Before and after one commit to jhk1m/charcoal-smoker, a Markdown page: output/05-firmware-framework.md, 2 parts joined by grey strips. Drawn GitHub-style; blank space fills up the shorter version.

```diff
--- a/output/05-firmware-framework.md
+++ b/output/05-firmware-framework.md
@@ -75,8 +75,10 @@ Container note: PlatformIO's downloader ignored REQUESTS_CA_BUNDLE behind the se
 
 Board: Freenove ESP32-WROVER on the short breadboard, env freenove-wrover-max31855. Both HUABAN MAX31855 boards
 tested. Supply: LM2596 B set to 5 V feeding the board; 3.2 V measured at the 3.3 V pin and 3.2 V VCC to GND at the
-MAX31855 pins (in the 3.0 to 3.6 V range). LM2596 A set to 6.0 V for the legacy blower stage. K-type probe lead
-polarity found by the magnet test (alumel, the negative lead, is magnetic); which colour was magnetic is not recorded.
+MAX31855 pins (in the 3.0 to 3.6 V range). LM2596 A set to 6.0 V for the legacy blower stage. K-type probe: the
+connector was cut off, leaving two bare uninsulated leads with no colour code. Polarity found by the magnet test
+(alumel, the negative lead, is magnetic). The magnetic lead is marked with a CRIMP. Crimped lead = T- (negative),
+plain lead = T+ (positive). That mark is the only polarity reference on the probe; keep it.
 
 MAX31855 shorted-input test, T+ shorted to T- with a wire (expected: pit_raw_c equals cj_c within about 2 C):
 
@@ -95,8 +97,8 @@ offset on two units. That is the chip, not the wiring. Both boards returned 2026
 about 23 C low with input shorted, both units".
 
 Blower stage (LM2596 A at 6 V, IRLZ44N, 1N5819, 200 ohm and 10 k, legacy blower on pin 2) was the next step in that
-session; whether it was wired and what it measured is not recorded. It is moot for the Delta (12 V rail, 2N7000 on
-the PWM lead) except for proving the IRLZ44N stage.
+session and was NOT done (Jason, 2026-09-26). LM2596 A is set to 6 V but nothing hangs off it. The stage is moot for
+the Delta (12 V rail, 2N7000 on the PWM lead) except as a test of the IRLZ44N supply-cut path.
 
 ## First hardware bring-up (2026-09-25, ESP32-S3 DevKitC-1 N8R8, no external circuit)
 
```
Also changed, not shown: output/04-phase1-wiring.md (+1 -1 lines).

= = = = = = =

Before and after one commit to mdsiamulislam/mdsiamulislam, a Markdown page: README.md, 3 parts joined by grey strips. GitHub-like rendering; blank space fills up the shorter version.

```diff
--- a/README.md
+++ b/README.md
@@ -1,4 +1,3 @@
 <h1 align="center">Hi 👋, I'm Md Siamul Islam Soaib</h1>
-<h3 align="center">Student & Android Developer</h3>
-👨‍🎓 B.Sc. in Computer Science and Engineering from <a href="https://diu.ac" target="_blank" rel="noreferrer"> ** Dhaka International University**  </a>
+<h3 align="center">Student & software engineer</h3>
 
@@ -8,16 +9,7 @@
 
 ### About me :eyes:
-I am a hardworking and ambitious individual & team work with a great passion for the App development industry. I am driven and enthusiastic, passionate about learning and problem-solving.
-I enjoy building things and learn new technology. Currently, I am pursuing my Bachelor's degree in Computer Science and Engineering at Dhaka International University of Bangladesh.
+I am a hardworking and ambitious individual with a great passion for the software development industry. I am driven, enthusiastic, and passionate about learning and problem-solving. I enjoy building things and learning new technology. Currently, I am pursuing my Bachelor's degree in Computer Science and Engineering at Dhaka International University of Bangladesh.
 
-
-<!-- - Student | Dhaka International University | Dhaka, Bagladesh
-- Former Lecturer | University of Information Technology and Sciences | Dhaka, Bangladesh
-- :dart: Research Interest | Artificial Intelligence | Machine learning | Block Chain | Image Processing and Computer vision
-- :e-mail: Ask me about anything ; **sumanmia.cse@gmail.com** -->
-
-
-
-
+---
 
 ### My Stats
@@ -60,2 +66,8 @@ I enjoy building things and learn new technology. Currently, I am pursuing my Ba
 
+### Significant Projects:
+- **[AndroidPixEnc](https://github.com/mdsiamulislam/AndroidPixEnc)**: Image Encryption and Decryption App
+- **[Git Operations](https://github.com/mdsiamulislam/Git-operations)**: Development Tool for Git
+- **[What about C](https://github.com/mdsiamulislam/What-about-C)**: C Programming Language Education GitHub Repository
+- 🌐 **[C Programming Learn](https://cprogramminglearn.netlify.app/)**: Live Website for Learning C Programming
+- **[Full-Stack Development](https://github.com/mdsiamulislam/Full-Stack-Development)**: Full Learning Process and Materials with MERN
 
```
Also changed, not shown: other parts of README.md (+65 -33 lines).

= = = = = = =

:: Instructions for the task ::
Go over the data and return every line that includes the word "Engineering".

:: Completed task ::
-👨‍🎓 B.Sc. in Computer Science and Engineering from <a href="https://diu.ac" target="_blank" rel="noreferrer"> ** Dhaka International University**  </a>
-I enjoy building things and learn new technology. Currently, I am pursuing my Bachelor's degree in Computer Science and Engineering at Dhaka International University of Bangladesh.
+I am a hardworking and ambitious individual with a great passion for the software development industry. I am driven, enthusiastic, and passionate about learning and problem-solving. I enjoy building things and learning new technology. Currently, I am pursuing my Bachelor's degree in Computer Science and Engineering at Dhaka International University of Bangladesh.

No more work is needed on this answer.